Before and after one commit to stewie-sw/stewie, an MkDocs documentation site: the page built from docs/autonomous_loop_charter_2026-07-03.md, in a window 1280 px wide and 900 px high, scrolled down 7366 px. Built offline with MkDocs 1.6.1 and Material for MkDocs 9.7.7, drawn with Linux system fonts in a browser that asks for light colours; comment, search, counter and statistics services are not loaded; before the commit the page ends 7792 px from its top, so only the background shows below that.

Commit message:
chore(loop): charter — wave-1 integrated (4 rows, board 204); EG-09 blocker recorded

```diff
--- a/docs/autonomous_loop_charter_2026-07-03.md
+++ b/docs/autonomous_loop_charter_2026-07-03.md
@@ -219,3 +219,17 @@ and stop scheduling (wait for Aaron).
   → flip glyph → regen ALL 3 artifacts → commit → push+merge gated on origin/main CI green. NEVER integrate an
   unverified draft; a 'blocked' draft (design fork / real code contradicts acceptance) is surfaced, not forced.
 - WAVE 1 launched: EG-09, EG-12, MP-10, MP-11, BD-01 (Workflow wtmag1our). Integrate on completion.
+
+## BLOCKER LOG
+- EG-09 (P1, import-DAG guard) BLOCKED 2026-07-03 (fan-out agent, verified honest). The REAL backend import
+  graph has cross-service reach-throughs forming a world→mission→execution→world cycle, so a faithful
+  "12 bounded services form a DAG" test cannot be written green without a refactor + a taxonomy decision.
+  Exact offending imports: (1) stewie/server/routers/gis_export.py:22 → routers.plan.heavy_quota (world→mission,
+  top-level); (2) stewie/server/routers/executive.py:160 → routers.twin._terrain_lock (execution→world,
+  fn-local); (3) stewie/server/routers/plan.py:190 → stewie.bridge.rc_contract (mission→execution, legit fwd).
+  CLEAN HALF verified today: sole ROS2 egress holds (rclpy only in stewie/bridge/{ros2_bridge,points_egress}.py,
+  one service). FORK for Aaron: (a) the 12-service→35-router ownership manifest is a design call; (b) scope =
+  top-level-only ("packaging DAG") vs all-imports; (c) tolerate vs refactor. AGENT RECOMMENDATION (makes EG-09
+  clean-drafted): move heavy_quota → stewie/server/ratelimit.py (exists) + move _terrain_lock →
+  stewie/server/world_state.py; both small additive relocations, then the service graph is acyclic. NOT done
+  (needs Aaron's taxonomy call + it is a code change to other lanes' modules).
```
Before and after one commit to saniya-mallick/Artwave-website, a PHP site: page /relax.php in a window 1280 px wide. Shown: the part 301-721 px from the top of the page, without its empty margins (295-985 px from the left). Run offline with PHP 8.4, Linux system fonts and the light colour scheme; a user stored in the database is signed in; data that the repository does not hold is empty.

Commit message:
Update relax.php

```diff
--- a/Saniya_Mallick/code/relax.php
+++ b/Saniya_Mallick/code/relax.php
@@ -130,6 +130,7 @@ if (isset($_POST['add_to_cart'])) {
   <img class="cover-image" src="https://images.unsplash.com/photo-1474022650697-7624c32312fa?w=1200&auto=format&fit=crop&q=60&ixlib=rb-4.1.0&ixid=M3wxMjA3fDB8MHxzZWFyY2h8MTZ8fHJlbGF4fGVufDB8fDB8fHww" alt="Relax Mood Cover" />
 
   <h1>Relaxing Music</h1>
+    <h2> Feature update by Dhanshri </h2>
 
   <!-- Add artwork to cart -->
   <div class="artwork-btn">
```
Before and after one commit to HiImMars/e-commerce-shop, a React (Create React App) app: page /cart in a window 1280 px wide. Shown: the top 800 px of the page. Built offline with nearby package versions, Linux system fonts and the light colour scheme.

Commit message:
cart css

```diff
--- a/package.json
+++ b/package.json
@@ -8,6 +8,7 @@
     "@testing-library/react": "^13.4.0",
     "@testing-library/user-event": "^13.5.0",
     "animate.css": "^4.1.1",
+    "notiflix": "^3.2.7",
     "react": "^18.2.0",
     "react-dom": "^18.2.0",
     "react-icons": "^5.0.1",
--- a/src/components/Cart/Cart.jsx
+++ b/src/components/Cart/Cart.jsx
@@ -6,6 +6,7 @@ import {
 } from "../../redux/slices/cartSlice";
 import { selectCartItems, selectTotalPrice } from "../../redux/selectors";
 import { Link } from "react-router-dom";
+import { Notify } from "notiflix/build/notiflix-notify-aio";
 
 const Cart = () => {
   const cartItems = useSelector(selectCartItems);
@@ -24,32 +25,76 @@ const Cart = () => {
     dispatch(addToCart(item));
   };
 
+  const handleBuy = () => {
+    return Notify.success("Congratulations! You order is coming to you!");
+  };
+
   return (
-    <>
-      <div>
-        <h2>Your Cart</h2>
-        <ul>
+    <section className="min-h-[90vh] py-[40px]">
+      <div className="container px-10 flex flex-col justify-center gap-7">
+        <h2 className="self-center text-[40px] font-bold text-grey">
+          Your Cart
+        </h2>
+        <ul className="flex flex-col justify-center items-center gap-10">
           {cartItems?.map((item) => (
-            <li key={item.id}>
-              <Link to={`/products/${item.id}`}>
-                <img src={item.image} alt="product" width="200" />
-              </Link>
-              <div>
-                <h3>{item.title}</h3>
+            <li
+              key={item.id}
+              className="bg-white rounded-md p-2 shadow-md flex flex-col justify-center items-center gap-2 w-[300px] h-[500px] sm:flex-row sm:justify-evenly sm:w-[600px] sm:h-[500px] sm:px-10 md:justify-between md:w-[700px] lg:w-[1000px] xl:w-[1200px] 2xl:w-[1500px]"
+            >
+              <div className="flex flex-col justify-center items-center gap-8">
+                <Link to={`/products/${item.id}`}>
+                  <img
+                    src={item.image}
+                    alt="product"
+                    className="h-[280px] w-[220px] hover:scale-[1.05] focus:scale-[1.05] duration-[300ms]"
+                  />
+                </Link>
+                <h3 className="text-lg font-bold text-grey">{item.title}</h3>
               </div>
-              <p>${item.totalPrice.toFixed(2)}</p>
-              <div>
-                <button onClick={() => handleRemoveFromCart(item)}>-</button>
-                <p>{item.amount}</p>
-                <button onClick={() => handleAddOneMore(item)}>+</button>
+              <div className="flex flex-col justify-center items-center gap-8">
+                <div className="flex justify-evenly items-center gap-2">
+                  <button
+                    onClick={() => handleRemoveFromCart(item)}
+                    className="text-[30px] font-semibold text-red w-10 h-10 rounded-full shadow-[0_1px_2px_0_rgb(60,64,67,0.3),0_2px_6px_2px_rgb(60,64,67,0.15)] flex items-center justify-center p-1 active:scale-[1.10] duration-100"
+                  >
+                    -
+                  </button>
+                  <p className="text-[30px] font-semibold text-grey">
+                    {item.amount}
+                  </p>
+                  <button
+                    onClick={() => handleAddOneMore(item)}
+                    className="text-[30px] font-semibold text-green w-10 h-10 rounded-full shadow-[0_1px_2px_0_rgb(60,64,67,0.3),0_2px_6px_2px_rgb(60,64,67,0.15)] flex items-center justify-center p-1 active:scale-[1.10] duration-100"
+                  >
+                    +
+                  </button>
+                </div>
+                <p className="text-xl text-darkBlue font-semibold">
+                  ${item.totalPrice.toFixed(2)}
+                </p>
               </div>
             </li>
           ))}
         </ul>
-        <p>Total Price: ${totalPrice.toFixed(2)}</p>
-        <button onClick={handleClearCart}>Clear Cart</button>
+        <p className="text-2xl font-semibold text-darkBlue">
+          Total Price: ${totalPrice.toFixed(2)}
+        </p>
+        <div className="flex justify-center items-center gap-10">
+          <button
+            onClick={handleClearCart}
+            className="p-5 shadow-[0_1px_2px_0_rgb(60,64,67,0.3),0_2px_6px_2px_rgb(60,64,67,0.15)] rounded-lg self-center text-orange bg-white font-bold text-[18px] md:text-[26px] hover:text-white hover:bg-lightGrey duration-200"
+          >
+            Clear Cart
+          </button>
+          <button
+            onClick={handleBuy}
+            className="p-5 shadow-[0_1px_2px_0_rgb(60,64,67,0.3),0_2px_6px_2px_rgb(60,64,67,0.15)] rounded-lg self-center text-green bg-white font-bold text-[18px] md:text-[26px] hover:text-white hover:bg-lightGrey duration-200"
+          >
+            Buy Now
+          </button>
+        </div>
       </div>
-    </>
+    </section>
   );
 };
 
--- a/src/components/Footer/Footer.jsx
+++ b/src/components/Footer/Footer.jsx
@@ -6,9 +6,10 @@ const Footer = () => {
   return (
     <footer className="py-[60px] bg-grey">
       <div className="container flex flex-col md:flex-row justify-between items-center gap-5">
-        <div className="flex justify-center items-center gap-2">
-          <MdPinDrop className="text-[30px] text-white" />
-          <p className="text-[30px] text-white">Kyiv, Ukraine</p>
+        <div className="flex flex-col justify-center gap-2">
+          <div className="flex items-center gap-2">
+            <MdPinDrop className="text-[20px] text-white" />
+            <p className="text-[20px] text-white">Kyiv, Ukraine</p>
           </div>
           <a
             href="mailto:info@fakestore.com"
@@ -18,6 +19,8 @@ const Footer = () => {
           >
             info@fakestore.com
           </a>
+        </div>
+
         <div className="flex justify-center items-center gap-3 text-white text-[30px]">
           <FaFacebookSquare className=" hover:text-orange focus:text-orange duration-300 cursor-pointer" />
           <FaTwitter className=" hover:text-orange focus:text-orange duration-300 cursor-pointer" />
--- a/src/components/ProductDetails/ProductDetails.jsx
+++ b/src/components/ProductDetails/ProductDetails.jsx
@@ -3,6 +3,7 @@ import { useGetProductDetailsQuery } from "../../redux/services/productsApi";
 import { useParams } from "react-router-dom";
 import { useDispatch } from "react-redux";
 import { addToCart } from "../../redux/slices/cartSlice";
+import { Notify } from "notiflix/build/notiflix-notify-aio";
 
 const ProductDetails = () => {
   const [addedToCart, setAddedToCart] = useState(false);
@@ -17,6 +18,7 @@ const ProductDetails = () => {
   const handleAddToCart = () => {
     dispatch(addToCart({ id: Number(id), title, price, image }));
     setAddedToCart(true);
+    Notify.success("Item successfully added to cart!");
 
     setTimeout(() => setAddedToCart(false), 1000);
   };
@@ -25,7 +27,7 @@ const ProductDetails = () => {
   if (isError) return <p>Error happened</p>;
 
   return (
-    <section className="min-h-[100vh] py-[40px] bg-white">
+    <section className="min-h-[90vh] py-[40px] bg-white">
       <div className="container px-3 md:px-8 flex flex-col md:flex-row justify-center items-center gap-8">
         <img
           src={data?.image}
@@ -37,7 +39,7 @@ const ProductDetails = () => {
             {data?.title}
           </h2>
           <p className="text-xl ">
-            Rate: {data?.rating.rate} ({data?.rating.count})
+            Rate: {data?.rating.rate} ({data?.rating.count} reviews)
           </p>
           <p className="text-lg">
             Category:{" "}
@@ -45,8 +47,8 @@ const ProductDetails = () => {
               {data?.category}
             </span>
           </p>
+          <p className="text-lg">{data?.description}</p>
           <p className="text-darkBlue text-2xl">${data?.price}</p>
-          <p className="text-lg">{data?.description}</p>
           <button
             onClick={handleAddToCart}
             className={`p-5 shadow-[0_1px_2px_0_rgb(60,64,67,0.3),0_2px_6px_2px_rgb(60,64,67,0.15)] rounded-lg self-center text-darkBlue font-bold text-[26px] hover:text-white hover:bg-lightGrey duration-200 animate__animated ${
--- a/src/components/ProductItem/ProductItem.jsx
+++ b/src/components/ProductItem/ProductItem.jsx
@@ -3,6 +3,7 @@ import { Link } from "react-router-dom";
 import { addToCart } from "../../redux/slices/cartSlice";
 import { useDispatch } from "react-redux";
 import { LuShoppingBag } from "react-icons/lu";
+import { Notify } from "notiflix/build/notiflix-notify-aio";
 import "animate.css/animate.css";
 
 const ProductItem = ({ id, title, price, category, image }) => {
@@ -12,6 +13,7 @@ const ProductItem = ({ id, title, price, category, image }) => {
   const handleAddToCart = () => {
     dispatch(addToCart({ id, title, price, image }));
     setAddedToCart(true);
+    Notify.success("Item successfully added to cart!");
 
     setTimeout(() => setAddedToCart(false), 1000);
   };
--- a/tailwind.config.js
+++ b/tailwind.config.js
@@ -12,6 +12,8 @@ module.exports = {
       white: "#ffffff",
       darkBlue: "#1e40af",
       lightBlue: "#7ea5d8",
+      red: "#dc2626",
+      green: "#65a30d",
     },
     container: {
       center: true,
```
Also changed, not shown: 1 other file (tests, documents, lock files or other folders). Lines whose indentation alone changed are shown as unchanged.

> **What needs to be done**
Search the data and copy each line containing "section".

> **Reply**
+    <section className="min-h-[90vh] py-[40px]">
+    </section>
-    <section className="min-h-[100vh] py-[40px] bg-white">
+    <section className="min-h-[90vh] py-[40px] bg-white">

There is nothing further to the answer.